Thursday, December 10, 2009

State Keeping/State Avoidance

Managing SOA complexity brings up the question of session state. By ’state’ I mean all the required information that must be maintained and stored across the series of interactions needed to complete a full business exchange. Maintaining the state of a service interaction implies remembering at what stage are the conversing partners and the working data in effect. It will often be at your discretion designing services to either depend more or less on the use of state information. At other times the problem at hand will force a specific avenue. In either case, you should remember this simple formula: State-Keeping = Complexity.
Maintaining state might be inescapable in  automated orchestration logic, but it comes with a cost. State-Keeping constrains the options for maintaining high availability and indirectly may increase SOA’s fragility by making it more difficult to add redundant components to the environment.

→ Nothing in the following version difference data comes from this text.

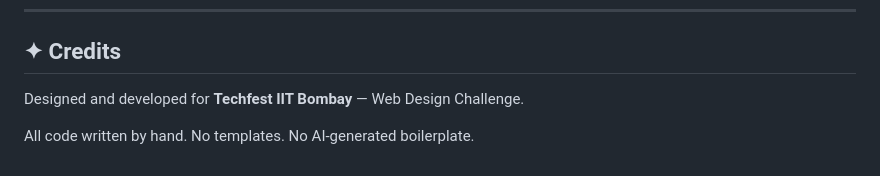
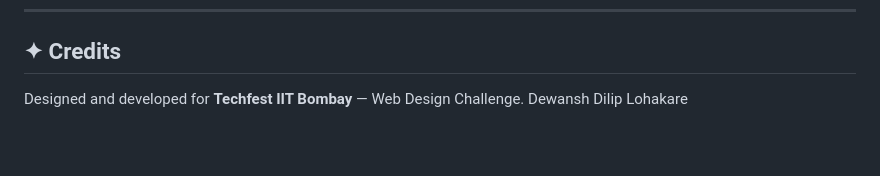
Before and after one commit to dewanshlohakare1234/Cyborg-Themed-Landing-Page-for-Techfest-IIT-Bombay, a Markdown page: README.md, the part around the change. Drawn GitHub-style; blank space fills up the shorter version.

Commit message:
Update credits section in README
Removed note about code being handwritten and added author name.

```diff
--- a/README.md
+++ b/README.md
@@ -90,5 +90,4 @@ npx serve .
 ## ✦ Credits
 
 Designed and developed for **Techfest IIT Bombay** — Web Design Challenge.
-
-All code written by hand. No templates. No AI-generated boilerplate.
+Dewansh Dilip Lohakare
```
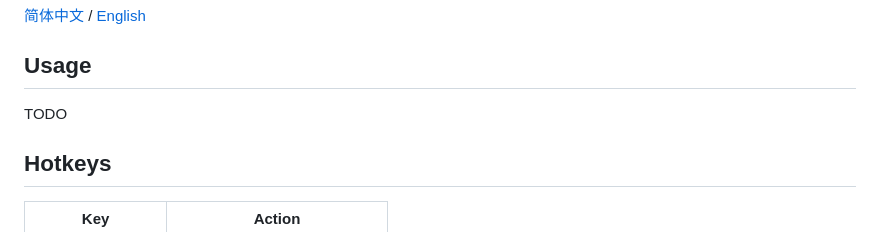
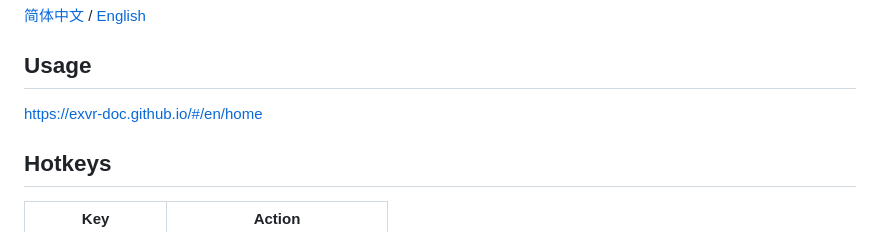
Before and after one commit to xiaofeiyu0723/ExVR, a Markdown page: readme.md, the part around the change. GitHub-like rendering.

Commit message:
doc(README): Update readme.md
Updated usage section with documentation link.

```diff
--- a/readme.md
+++ b/readme.md
@@ -7,7 +7,7 @@ This is a project for PC users who want to experience VR without a headset.
 
 ## Usage
 
-TODO
+https://exvr-doc.github.io/#/en/home
 
 ## Hotkeys
 
```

With redundant components you must ensure that messages flowing through the system maintain their state, regardless of the server resources used. Relying on session states, while also allowing flexible   service flows, is hard to do. It’s done, yes, but the price you will have to pay is an increase complexity and performance penalties related to the need to propagate the state of a particular interaction across several nodes. Therefore, a key SOA tenet is that you should use sessionless flows whenever possible. In other words, every request should ideally be atomic and serviceable regardless of the occurrence of previous requests.

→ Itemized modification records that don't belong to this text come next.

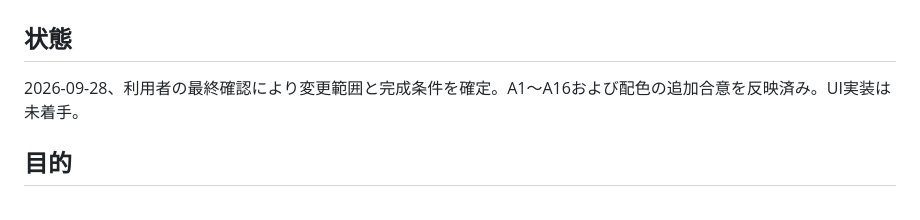
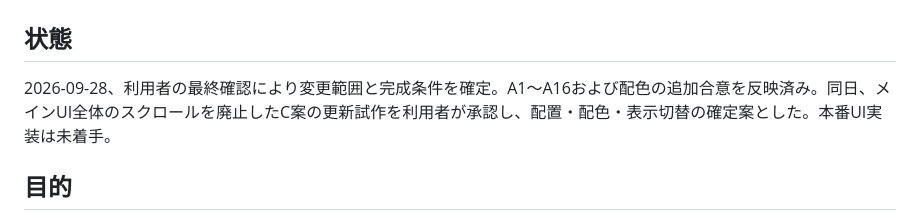
Before and after one commit to ypIwasaki/ClipChannelAPP, a Markdown page: .scratch/responsive-ui/spec.md, the part around the change. Rendered like a GitHub page.

```diff
--- a/.scratch/responsive-ui/spec.md
+++ b/.scratch/responsive-ui/spec.md
@@ -1,7 +1,7 @@
 # 作業別UIとウィンドウサイズ対応
 
 ## 状態
-2026-09-28、利用者の最終確認により変更範囲と完成条件を確定。A1〜A16および配色の追加合意を反映済み。UI実装は未着手。
+2026-09-28、利用者の最終確認により変更範囲と完成条件を確定。A1〜A16および配色の追加合意を反映済み。同日、メインUI全体のスクロールを廃止したC案の更新試作を利用者が承認し、配置・配色・表示切替の確定案とした。本番UI実装は未着手。
 
 ## 目的
 1920×1080の画面で、UIが隠れることを理由に利用者がウィンドウサイズを調整しなくても、必要な操作に到達できるようにする。作業と関係のないUIは表示切替で非表示にする。メインUI全体はウィンドウ内に収め、全体スクロールを行わない。リストや「▷」などで表示を切り替える要素の内部スクロールは許容する。
```
Also changed, not shown: clipchannel/responsive_ui_prototype.md (+2 -0 lines), 1 other file.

Do you want to know the name of an employee with a given social security number? No problem. As a part of the request pass the social security number, and receive the name. If you next want the employee’s address, you can pass either the social security number or the name as part of the request. While atomic, sessionless, requests such as these do impose a requirement that the client maintains the state of the interaction and holds the information elements related to the employee, this approach does simplify the design of systems using server clusters.
Still, while the preferred tenet is to avoid session keys. On occasion, it becomes impossible for the client to keep the state, forcing the server to assume this responsibility. In this case, the approach is to use a uniquely generated “session-id” whereby the server “remembers” the employee information (the state).  You will have to ensure the session key and associated state data is accessible to all servers in a loosely-coupled cluster, making your system design more complicated.
For an example of keeping a session-based state, consider an air booking process where the client is reserving a pair of seats. The server will temporarily decrease the inventory for the flight. For the duration of the transaction the server will give a unique “reservation id” to the client so that any ongoing requests from the client can be associated with the holding of these seats.   Clearly, such a process will need to include timeout logic to eventually release the two seats in the event the final booking does not take place before a predetermined amount of time.
This discussion leads to another tenet: maintaining state, either in the client or in the server, along the lines mentioned is ultimately acceptable. Keeping the state inside the intermediate nodes? Not so much.  Why? An intermediate component should not have control in timing-out a resource that’s being held in the server. If it did, it would be disrupting the server’s ability to maintain integrity in its environment. Also, an intermediate component will not have full awareness of the business semantics of the service request/response.  Relying on an intermediate component to preserve state is like expecting your mail carrier to remind you that your cable bill is due for payment on the 20th of each month. He might do it, yes, but the moment you forget to tip him during the holidays, he just might “forget”!
Ironically, many of today’s vendors offer solutions that encourage the processing of business logic in their intermediate infrastructure products, encouraging you to maintain state in these middleware components. They do so because enabling middleware is an area that does not require them to be aware of your applications, and thus is the easiest area for them to offer you a “value-add service” in a productized, commoditized fashion. You should resist the melodious chant of these mermaids and refrain from using their tempting extras services. If not, you may find yourself stuck with an inflexible design and with a dependency on specific vendor architecture to boot.
My advice is to avoid these vendor-enabled approaches. There is much that can get complicated with the maintenance of state, especially when the business process requires transactional integrity, referential integrity, and security (and most business processes do). The moment you give up this tenet and maintain session state inside the SOA middleware as opposed to the extreme end represented by the Client and the Server, you will be ensuring years of added complexity in the evolution of your SOA system.